US Secretary of State Hillary Clinton called on India Monday to further cut its imports of Iranian oil, saying New Delhi should use its growing clout to help isolate the Islamic republic.
“India… is certainly working towards lowering purchases of Iranian oil. We commend the steps they have taken thus far,” she told an audience of school children and activists in the eastern Indian city of Kolkata.
“We hope they will do even more and we think there is an adequate supply (from other exporters) in the market place… We think this is part of India’s role in the international community.”
India, which depended on Iran for 12 percent of its imports last year, says it has cut Iranian imports “substantially” despite initially saying it would not join US and European-led efforts to cut off oil revenues for Tehran.
Clinton, speaking ahead of meetings with India’s leaders, said that it was essential that pressure remained on Iran over its disputed nuclear programme and argued that a new round of negotiations were the fruits of previous efforts.
In New Delhi later Monday, Clinton will sit down with Indian Prime Minister Manmohan Singh aiming to re-spark a bilateral relationship hailed as “one of the defining partnerships of the 21st century” by President Barack Obama.
The world’s two largest democracies have rapidly expanded ties since overcoming mutual mistrust during the Cold War, but tension over Iran and difficulties in their trade relations have stunted progress.
Relations between Delhi and Washington were reset by former US president Bill Clinton in the 1990s and invigorated by his successor George W. Bush, who signed a landmark nuclear energy deal that was meant to hand business to US companies.

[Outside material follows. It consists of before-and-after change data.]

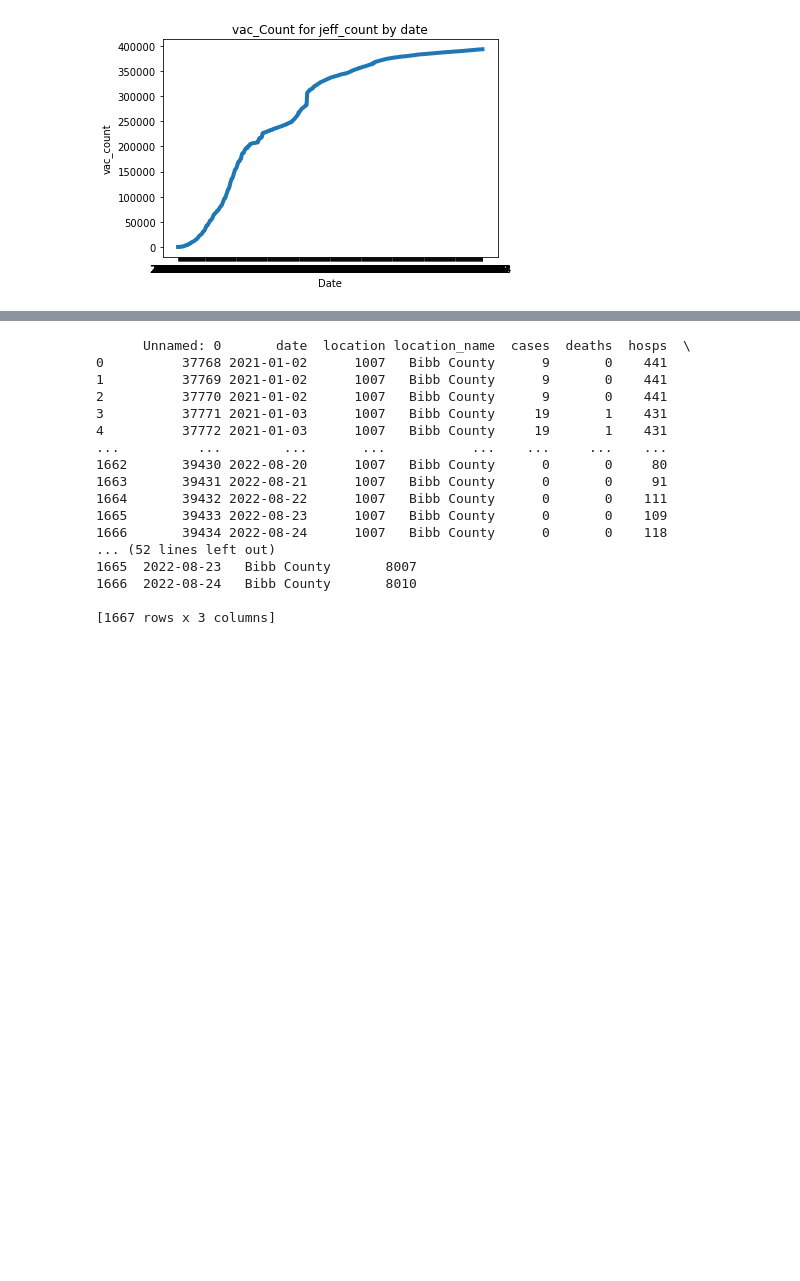
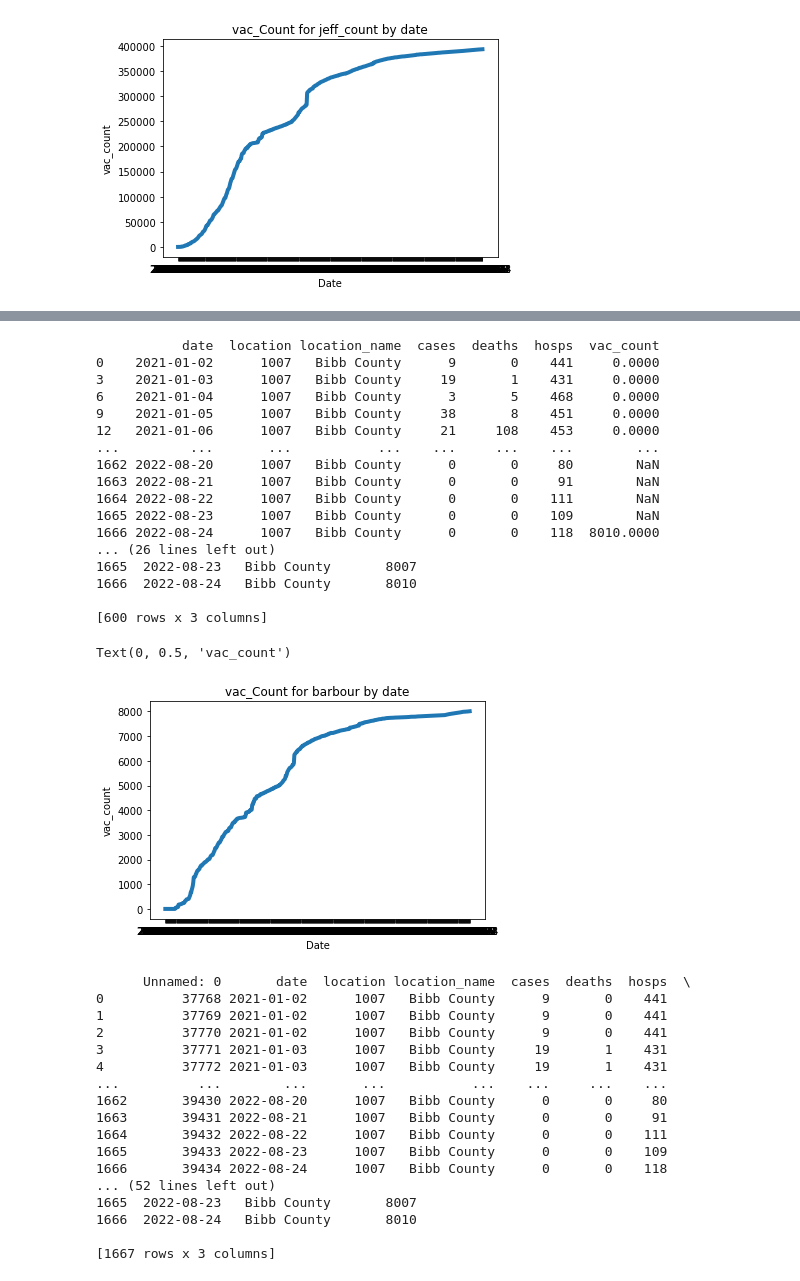
Before and after one commit to computationalUncertaintyLab/covid19-forecast-hub, a Jupyter notebook: data-processed/LUcompUncertLab-VAR_4streams/temp2.ipynb, the cells around one changed output, grey strips where cells are left out. Drawn from its saved outputs; the diff is of its cells as text; code cells hidden in the pictures; blank space fills up the shorter version.

```diff
--- a/data-processed/LUcompUncertLab-VAR_4streams/temp2.ipynb
+++ b/data-processed/LUcompUncertLab-VAR_4streams/temp2.ipynb
@@ -140,6 +140,8 @@ if __name__ == "__main__":
     pd.options.display.float_format = '{:.4f}'.format
     mobile_c = pd.read_csv('_4streams_al_mobile_county.csv.gz')
     mobile_c['date'] = pd.to_datetime(mobile_c['date'])
+    mobile_c = mobile_c.drop(columns = 'Unnamed: 0')
+    mobile_c = mobile_c.drop_duplicates()
     print(mobile_c)
     #temp1 = temp[(temp['date'] >= '2022-06-16') & (temp['date']<='2022-07-06')]
     mobile_c['date'] = mobile_c['date'].dt.strftime('%Y-%m-%d')
@@ -206,12 +208,14 @@ if __name__ == "__main__":
     pd.options.display.float_format = '{:.4f}'.format
     _4_county = pd.read_csv('_4streams_4_county.csv.gz')
     _4_county['date'] = pd.to_datetime(_4_county['date'])
-    print(mobile_c)
+    _4_county = _4_county.drop(columns = 'Unnamed: 0')
+    _4_county = _4_county.drop_duplicates()
+    print(_4_county)
     #temp1 = temp[(temp['date'] >= '2022-06-16') & (temp['date']<='2022-07-06')]
     _4_county['date'] = _4_county['date'].dt.strftime('%Y-%m-%d')
     temp8 = _4_county[_4_county['date'] <= '2022-07-16']
     temp8 = temp8[temp8['date'] >= '2022-06-10']
-    for location in mobile_c['location_name'].unique():
+    for location in _4_county['location_name'].unique():
             for date in _4_county['date'].unique():
                 if date >= '2022-06-16':
                     _4_county['vac_count'] = _4_county['vac_count'].interpolate()
@@ -278,6 +282,8 @@ if __name__ == "__main__":
     pd.options.display.float_format = '{:.4f}'.format
     _1st_Set = pd.read_csv('_4streams_al_autauga.csv.gz')
     _1st_Set['date'] = pd.to_datetime(_1st_Set['date'])
+    _1st_Set = _1st_Set.drop(columns = 'Unnamed: 0')
+    _1st_Set = _1st_Set.drop_duplicates()
     print(_1st_Set)
     #temp1 = temp[(temp['date'] >= '2022-06-16') & (temp['date']<='2022-07-06')]
     _1st_Set['date'] = _1st_Set['date'].dt.strftime('%Y-%m-%d')
@@ -339,6 +345,8 @@ if __name__ == "__main__":
     pd.options.display.float_format = '{:.4f}'.format
     temp1_barbour = pd.read_csv('_4streams_al_barbour.csv.gz')
     temp1_barbour['date'] = pd.to_datetime(temp1_barbour['date'], errors = 'coerce')
+    temp1_barbour = temp1_barbour.drop(columns = 'Unnamed: 0')
+    temp1_barbour = temp1_barbour.drop_duplicates()
     print(temp1_barbour)
     #temp1 = temp[(temp['date'] >= '2022-06-16') & (temp['date']<='2022-07-06')]
     temp1_barbour['date'] = temp1_barbour['date'].dt.strftime('%Y-%m-%d')
@@ -379,26 +387,48 @@ Text(0, 0.5, 'vac_count')
 # %%
 #Bibb county
 if __name__ == "__main__":
     pd.options.display.float_format = '{:.4f}'.format
-    temp1_barbour = pd.read_csv('_4streams_al_barbour.csv.gz')
+    temp1_barbour = pd.read_csv('_4streams_al_bibb.csv.gz')
     temp1_barbour['date'] = pd.to_datetime(temp1_barbour['date'], errors = 'coerce')
+    temp1_barbour = temp1_barbour.drop(columns = 'Unnamed: 0')
+    temp1_barbour = temp1_barbour.drop_duplicates()
     print(temp1_barbour)
     #temp1 = temp[(temp['date'] >= '2022-06-16') & (temp['date']<='2022-07-06')]
     temp1_barbour['date'] = temp1_barbour['date'].dt.strftime('%Y-%m-%d')
     for location in temp1_barbour['location_name'].unique():
             for date in temp1_barbour['date'].unique():
                 if date >= '2022-06-16':
                     temp1_barbour['vac_count'] = temp1_barbour['vac_count'].interpolate()
                     temp1_barbour['vac_count'] = temp1_barbour['vac_count'].astype(int)
 
 print(temp1_barbour)
 plot_al = temp1_barbour[['date','location_name','vac_count']]
 print(plot_al)
 plt.plot(temp1_barbour.date, temp1_barbour.vac_count, label='Alabama',
          linewidth=4)
 plt.title('vac_Count for barbour by date')
 plt.xlabel('Date')
 plt.ylabel('vac_count')
+# %% [output]
+           date  location location_name  cases  deaths  hosps  vac_count
+0    2021-01-02      1007   Bibb County      9       0    441     0.0000
+3    2021-01-03      1007   Bibb County     19       1    431     0.0000
+6    2021-01-04      1007   Bibb County      3       5    468     0.0000
+9    2021-01-05      1007   Bibb County     38       8    451     0.0000
+12   2021-01-06      1007   Bibb County     21     108    453     0.0000
+...         ...       ...           ...    ...     ...    ...        ...
+1662 2022-08-20      1007   Bibb County      0       0     80        NaN
+1663 2022-08-21      1007   Bibb County      0       0     91        NaN
+1664 2022-08-22      1007   Bibb County      0       0    111        NaN
+1665 2022-08-23      1007   Bibb County      0       0    109        NaN
+1666 2022-08-24      1007   Bibb County      0       0    118  8010.0000
+... (26 lines left out)
+1665  2022-08-23   Bibb County       8007
+1666  2022-08-24   Bibb County       8010
+
+[600 rows x 3 columns]
+Text(0, 0.5, 'vac_count')
+[figure, added]
 # %%
 #Bibb county
 if __name__ == "__main__":
```
Also changed, not shown: parts of 101 cells of this notebook.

Legislation passed in India since then is seen by Washington as penalising its private nuclear companies, who are unable to take on the liability imposed on them in the event of an accident.
State-backed companies from France and Russia have profited at their expense.
“We’ve made it clear to the government that under the legislation that was passed it would be difficult for US companies to participate,” Clinton said. “We are still discussing this and we’re hoping there will be a way to work out the remaining kinks in this.”
The US is also pushing India to open up more of its economy to foreign investors, particularly retail where US supermarket giant Walmart is keen to tap the potential of the market of 1.2 billion people.
While in Kolkata, Clinton met the chief minister of the local state of West Bengal, Mamata Banerjee, whose party sits in the ruling national coalition and has fiercely resisted the entrance of foreign supermarkets.
On Iran, a US law will slap sanctions starting June 28 on banks from countries that keep buying oil from the Islamic republic amid charges by Israel and some Western officials that the regime is building a bomb under the cover of a nuclear energy drive.
Washington is currently determining whether to exempt India from the sanctions along with European Union nations and Japan, with Clinton saying a decision was still two months away.
While critics say US-India relations are drifting, US officials cite areas of convergence and cooperation on shared objectives.
Washington was pleasantly surprised when India, in response to domestic pressure, recently backed a US-led UN resolution pushing Sri Lanka on human rights.
India has also been repairing ties with historic enemy Pakistan, removing a headache for the United States whose own relations with Islamabad have been in crisis since US forces killed Osama bin Laden a year ago.
The soon-to-retire secretary of state said she believed the new head of the militant group, Egyptian cleric Ayman al-Zawahiri, was in hiding in Pakistan.
“There are several significant leaders still on the run. Zawahiri, who inherited the leadership from bin Laden is somewhere, we believe, in Pakistan,” she said.
Clinton also said the US would keep up pressure for the arrest of the founder of Pakistan-based militant group Lashkar-e-Taiba (LeT) who is wanted over the 2008 Mumbai attacks.
The United States last month offered a $10 million reward for information leading to the conviction of Hafiz Saeed, who lives openly in Pakistan and is considered a mastermind of the assault in India that killed 166 people.